- In this petition’s meaning, we read of that well-known trio of enemies, “the devil, the world, and our sinful nature.” In the Small Catechism, Luther admits that these should be an expected part of daily life: “Although we are attacked by these things…” and that our only source of certain strength in such daily trials is prayer and depending upon God’s Word. Read Ephesians 6:10-18, and consider Luther’s warning: “If you try to help yourself by your own thoughts and counsel, you will only make the matter worse and give the devil more space. For he has a serpent’s head. If it finds an opening into which it can slip, the whole body will follow” (LC, para. 111).
The Seventh Petition: “But deliver us from evil.”
- “We pray in this petition, in summary, that our Father in heaven would rescue us from every evil of body and soul, possessions and reputation.” How do Luther’s words imply a “well-rounded” picture of things spiritual and things temporal, of “doctrine and life”? Additionally, how does the second half of the explanation teach us not to judge God’s love of us by how things are going now, but rather by what promises God has given and sealed for us in the death of Christ?
The Conclusion: “[For thine is the kingdom and the power and the glory forever and ever.] Amen.”
- As godly as the doxological conclusion is, even more important is that little word, Amen. How does Luther’s commentary on this little word give you comfort that prayer is a most comforting tool for daily Christian life in Law and Gospel?
God grant you much joy in ever learning how to meditate upon and pray the divine words of the prayer by which our entire Christian life is daily guided!

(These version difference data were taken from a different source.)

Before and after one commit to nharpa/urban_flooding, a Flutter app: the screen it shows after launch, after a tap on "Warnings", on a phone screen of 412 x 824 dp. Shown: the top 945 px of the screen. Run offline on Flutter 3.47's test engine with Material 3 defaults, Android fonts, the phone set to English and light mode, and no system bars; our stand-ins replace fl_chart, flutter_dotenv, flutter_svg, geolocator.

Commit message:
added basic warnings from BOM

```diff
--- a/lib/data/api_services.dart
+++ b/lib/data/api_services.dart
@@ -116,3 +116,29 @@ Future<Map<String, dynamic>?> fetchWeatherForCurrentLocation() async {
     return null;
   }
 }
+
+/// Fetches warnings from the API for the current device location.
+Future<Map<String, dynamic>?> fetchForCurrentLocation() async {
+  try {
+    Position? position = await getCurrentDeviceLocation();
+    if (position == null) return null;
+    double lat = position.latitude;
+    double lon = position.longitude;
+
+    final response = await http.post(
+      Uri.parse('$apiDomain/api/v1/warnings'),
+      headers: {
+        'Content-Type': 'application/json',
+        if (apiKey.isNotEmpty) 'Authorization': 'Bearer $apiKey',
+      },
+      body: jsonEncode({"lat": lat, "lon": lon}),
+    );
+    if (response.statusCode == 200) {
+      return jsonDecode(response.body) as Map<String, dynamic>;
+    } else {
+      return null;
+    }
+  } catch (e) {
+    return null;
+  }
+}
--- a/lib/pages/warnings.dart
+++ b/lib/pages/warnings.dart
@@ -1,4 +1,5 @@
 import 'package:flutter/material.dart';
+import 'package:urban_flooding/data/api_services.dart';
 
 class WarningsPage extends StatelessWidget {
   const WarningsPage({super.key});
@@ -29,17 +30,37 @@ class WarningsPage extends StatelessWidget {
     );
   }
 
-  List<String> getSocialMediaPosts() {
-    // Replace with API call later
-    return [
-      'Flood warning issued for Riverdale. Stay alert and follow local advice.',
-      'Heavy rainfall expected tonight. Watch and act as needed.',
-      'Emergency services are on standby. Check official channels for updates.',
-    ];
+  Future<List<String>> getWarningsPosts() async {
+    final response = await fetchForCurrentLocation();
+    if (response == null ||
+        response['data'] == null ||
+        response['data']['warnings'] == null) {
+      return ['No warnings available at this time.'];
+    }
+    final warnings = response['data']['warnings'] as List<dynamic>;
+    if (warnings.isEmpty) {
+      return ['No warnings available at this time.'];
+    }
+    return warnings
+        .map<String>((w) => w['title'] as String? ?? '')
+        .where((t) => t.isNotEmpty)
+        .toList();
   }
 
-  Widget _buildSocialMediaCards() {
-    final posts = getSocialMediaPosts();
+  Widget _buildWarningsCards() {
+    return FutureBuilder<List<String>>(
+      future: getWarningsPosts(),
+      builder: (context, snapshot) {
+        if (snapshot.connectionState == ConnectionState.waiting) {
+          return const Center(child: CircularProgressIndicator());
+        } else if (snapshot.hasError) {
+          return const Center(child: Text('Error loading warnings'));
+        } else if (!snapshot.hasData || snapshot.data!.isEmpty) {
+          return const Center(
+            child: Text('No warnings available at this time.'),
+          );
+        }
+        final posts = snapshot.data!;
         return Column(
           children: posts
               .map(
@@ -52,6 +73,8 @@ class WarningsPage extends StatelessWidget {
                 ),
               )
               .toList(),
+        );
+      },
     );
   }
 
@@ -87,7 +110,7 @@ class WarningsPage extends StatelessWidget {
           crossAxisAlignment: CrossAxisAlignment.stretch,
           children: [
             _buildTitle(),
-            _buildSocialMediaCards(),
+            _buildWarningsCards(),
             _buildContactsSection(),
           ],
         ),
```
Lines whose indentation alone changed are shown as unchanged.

The Rev. Mark Bestul is pastor of Calvary Lutheran Church in Elgin, IL.